Kamminga also asked Van Huffelen whether the agreement is binding. “Is it possible for a party to step out of it unilaterally and if that happens, what are then the consequences? Will they have to repay the granted loans immediately and will further financial assistance end? I would find that logical.”

For the VVD the most fundamental issue is the involvement of the Dutch parliament. “How will parliament be informed?” Kamminga asked. “Has the parliament anything to say at all? Or will it again and again be confronted with a fait accompli? Is then the only remaining instrument the approval or disapproval of financial resources?”

Kamminga expects that the kingdom law financial supervision for Aruba will still become a reality. “The need for strict supervision is still there. Just look at the outstanding loans.”

The MP links the establishment of financial supervision directly to the extension of existing loans, pointing out that this a condition for the state secretary. “But I have experienced too often that things are shifting in the end and they know this in Aruba as well.
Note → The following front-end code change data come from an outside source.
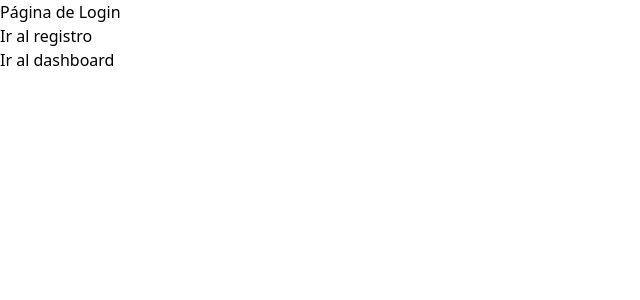
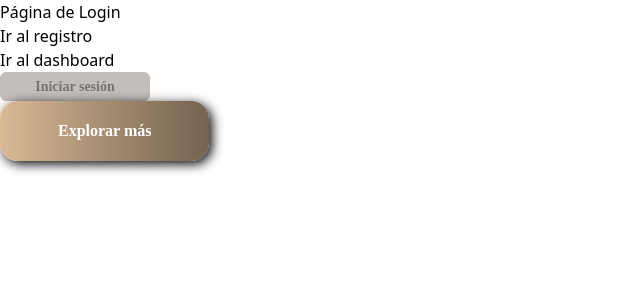
Before and after one commit to Karina-s-happy-place/EmotionsAppFE, a React (Vite) app: page / in a window 1280 px wide. Shown: the top 300 px of the page, without its empty margins (0-640 px from the left). Built offline with nearby package versions, Linux system fonts and the light colour scheme; a web font is replaced by a local one.

Commit message:
buttons added

```diff
--- /dev/null
+++ b/src/components/buttons/AddMoreExploreButton.jsx
@@ -0,0 +1,9 @@
+export const AddMoreExploreButton = ({ text, type = "button", ...props }) => (
+    <button
+      type={type}
+      {...props}
+      className="flex justify-center items-center px-[58px] py-[18px] bg-gradient-to-r from-[#DABA95] to-[#74634F] text-white rounded-[18px] text-[16px] font-bold font-averia shadow-[3px_3px_12px_black] transition-transform duration-200 hover:scale-105 cursor-pointer"
+    >
+      {text}
+    </button>
+  );
--- /dev/null
+++ b/src/components/buttons/LogingRegisterButton.jsx
@@ -0,0 +1,9 @@
+export const LogingRegisterButton= ({ text, type = "button", ...props }) => (
+  <button
+    type={type}
+    {...props}
+    className="flex justify-center items-center w-[150px] h-full px-[18px] py-[4px] bg-[#C3BEBA] text-[#767371] rounded-[6px] text-[14px] font-bold font-averia transition-colors duration-200 hover:bg-[#767371] hover:text-[#C3BEBA] cursor-pointer"
+  >
+    {text}
+  </button>
+);
--- a/src/pages/Login.jsx
+++ b/src/pages/Login.jsx
@@ -1,5 +1,8 @@
 import React from "react";
 import { Link } from "react-router-dom";
+import { LogingRegisterButton } from "../components/buttons/LogingRegisterButton";
+import { AddMoreExploreButton } from "../components/buttons/AddMoreExploreButton";
+
 
 const Login = () =>{
   return (
@@ -7,6 +10,8 @@ const Login = () =>{
       <h1>Página de Login</h1>
       <Link to="/register">Ir al registro</Link><br />
       <Link to="/dashboard">Ir al dashboard</Link>
+      <LogingRegisterButton text="Iniciar sesión" onClick={() => console.log("Login")} />
+      <AddMoreExploreButton text="Explorar más" onClick={() => console.log("Explorar más")} />
     </div>
   );
 }
```
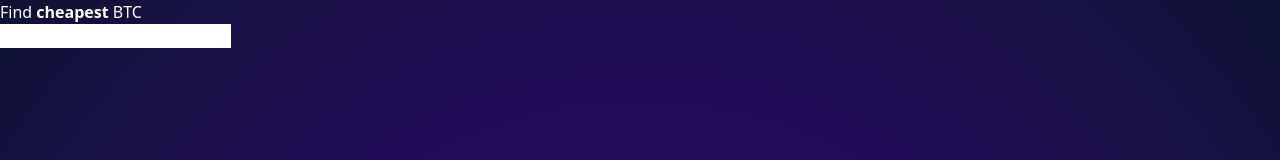
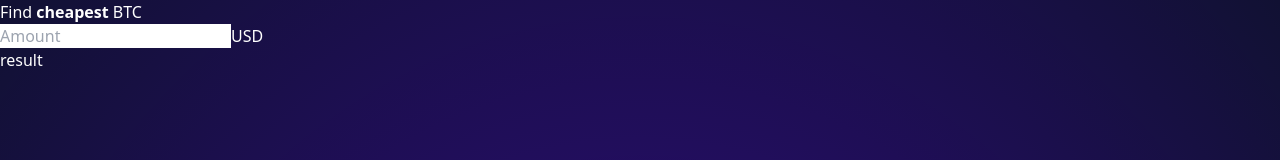
Before and after one commit to EmreeOzturk/btc-comparison-app, a React (Vite) app: page / in a window 1280 px wide. Shown: the top 160 px of the page. Built offline with nearby package versions, Linux system fonts and the light colour scheme.

Commit message:
updated ui

```diff
--- a/src/App.tsx
+++ b/src/App.tsx
@@ -1,5 +1,5 @@
 import { useState } from "react"
-import Input from "./components/Input"
+import AmountInput from "./components/AmountInput"
 
 function App() {
   const [amount, setAmount] = useState('')
@@ -9,10 +9,15 @@
         bg-gradient-to-br from-indigo-400 to-purple-800 bg-clip-text text-transparent from-20%
       ">Find <b>cheapest</b> BTC </h1>
       <div className="flex justify-center mt-10">
-        <Input
+        <AmountInput
           value={amount}
-          onChange={e => setAmount(e.target.value)}
+          onChange={
+            (e) => setAmount(e.target.value)
+          }
         />
+      </div>
+      <div className="mt-10">
+        result
       </div>
     </main>
   )
--- /dev/null
+++ b/src/components/AmountInput.tsx
@@ -0,0 +1,24 @@
+import Input from './Input'
+import type { InputProps } from './Input'
+
+const AmountInput: React.FC<InputProps> = ({
+    value: amount,
+    onChange: setAmount
+
+}) => {
+    return (
+        <div className='bg-blue-950 border border-white/10 rounded-md'>
+            <Input
+                value={amount}
+                onChange={setAmount}
+                placeholder='Amount'
+                className='border-0 w-28 pl-4 focus:ring-0 focus:outline-none'
+            />
+            <span className='text-white/60  px-4'>
+                USD
+            </span>
+        </div>
+    )
+}
+
+export default AmountInput
--- a/src/components/Input.tsx
+++ b/src/components/Input.tsx
@@ -1,19 +1,24 @@
 import React, { ChangeEventHandler } from 'react'
-type InputProps = {
+
+export type InputProps = {
     value: string
     onChange: ChangeEventHandler<HTMLInputElement>
     className?: string
+    placeholder?: string
 }
 const Input: React.FC<InputProps> = ({
     value,
     onChange,
-    className = ''
+    className = '',
+    placeholder = ''
+
 }) => {
     return (
         <input type="text"
-            className={'border border-white/10 bg-blue-950 rounded-md p-2' + className}
+            className={`border border-white/10 bg-blue-950 rounded-md p-2 ${className} }`}
             value={value}
             onChange={onChange}
+            placeholder={placeholder}
         />
     )
 }
```
Also changed, not shown: src/components/ResultRow.tsx (added).
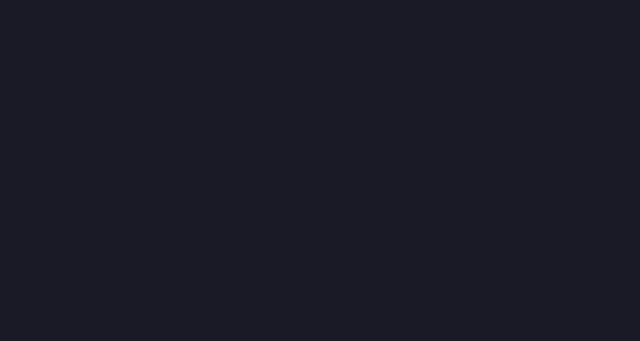
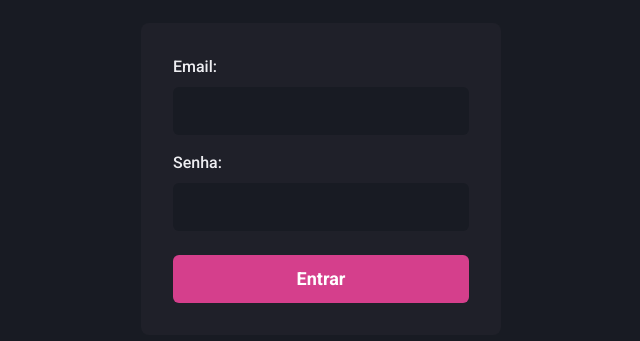
Before and after one commit to RafaelManfrim/Ignite-React-dashgo., a Next.js app: page / in a window 1280 px wide. Shown: the part 221-562 px from the top of the page, without its empty margins (319-959 px from the left). Built offline with nearby package versions, Linux system fonts and the light colour scheme.

Commit message:
pagina de login desenvolvida

```diff
--- a/src/pages/index.tsx
+++ b/src/pages/index.tsx
@@ -1,11 +1,24 @@
 import type { NextPage } from 'next'
+import { Flex, Input, Button, Stack, FormLabel, FormControl } from '@chakra-ui/react'
 
 const Home: NextPage = () => {
-  return (
-    <>
-
-    </>
-  )
+	return (
+		<Flex w="100vw" h="100vh" align="center" justify="center">
+			<Flex as="form" width="100%" maxWidth="360px" bg="gray.800" p="8" borderRadius="8px" flexDir="column">
+				<Stack spacing="4">
+					<FormControl>
+						<FormLabel htmlFor="email">Email: </FormLabel>
+						<Input id="email" name="email" type="email" focusBorderColor="pink.500" bgColor="gray.900" variant="filled" _hover={{ bgColor: 'gray.900'}} size="lg" />
+					</FormControl>
+					<FormControl>
+						<FormLabel htmlFor="password">Senha: </FormLabel>
+						<Input id="password" name="password" type="password" focusBorderColor="pink.500" bgColor="gray.900" variant="filled" _hover={{ bgColor: 'gray.900'}} size="lg" />
+					</FormControl>
+				</Stack>
+				<Button type="submit" mt="6" colorScheme="pink" size="lg">Entrar</Button>
+			</Flex>
+		</Flex>
+	)
 }
 
 export default Home
```
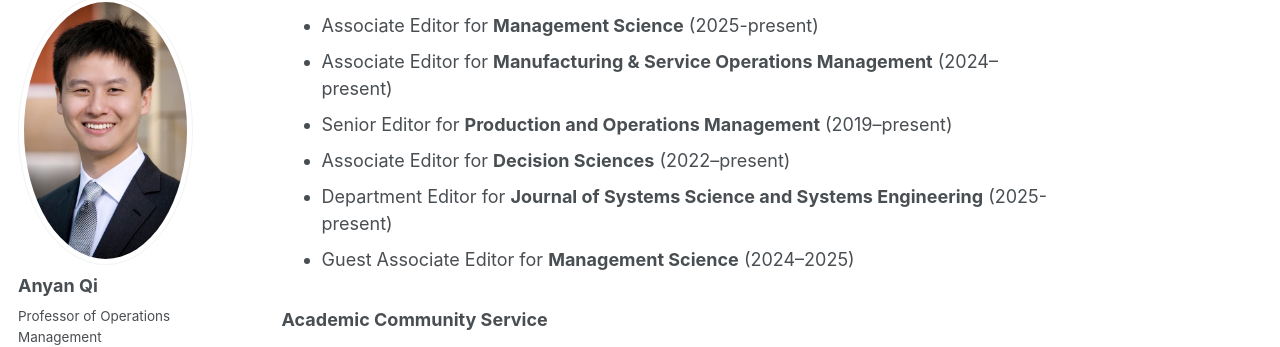
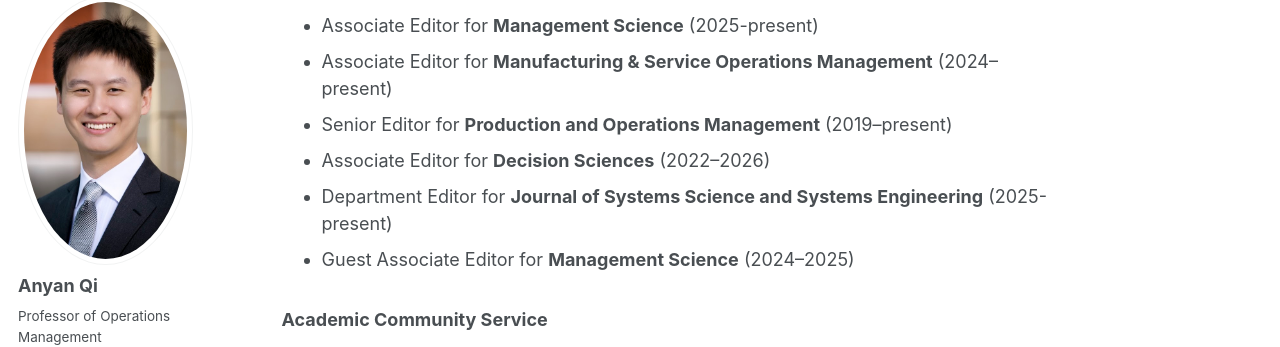
Before and after one commit to qi-anyan/qi-anyan.github.io, a Jekyll site: the page built from _pages/about.md, in a window 1280 px wide and 900 px high, scrolled down 6358 px. Shown: the part 110-457 px from the top of the window. Built offline with Jekyll 4.4.1, drawn with Linux system fonts in a browser that asks for light colours; some web fonts are replaced.

Commit message:
Initial commit

```diff
--- a/_pages/about.md
+++ b/_pages/about.md
@@ -182,7 +182,7 @@ Before joining UT-Dallas, Anyan earned a Ph.D. in Technology and Operations from
 - Associate Editor for **Management Science** (2025-present)
 - Associate Editor for **Manufacturing & Service Operations Management** (2024–present)
 - Senior Editor for **Production and Operations Management** (2019–present)
-- Associate Editor for **Decision Sciences** (2022–present)
+- Associate Editor for **Decision Sciences** (2022–2026)
 - Department Editor for **Journal of Systems Science and Systems Engineering** (2025-present)
 - Guest Associate Editor for **Management Science** (2024–2025)
 
```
How clear are you as a government when you issue a stern message one day and promise millions for an investment fund the next day?”

Kamminga pointed out that poverty in the Caribbean countries has to be tackled through structural reform, investments and good governance. “This should start with a decrease in corruption, properly collecting taxes and eliminating exemptions for friends and family.”

In this context, Kamminga pointed her finger at Curacao. “They ask for financial support from the Dutch tax payer and at the same time they forgive their citizens for millions in taxes. That is unbelievable.”

The MP labeled Curacao as a paradise for gambling companies and the associated risk of money laundering. “Which measures does the state secretary have in mind?”

All this, Kamminga noted, does not contribute to “a feeling of commitment and urgency” from the side of the Caribbean countries. “Work is being done but for the time being they deal with less fundamental measures. The tough measures are not being taken yet. They put more efforts in making up why something is not possible than in efforts to succeed.”

Kamminga said she is amazed that the reconstruction of the airport in St. Maarten still has not been completed. “I understand the complexity, but this is really due to administrative choices.”

Related article: Four countries consultation on mutual regulation yields agreement on main issues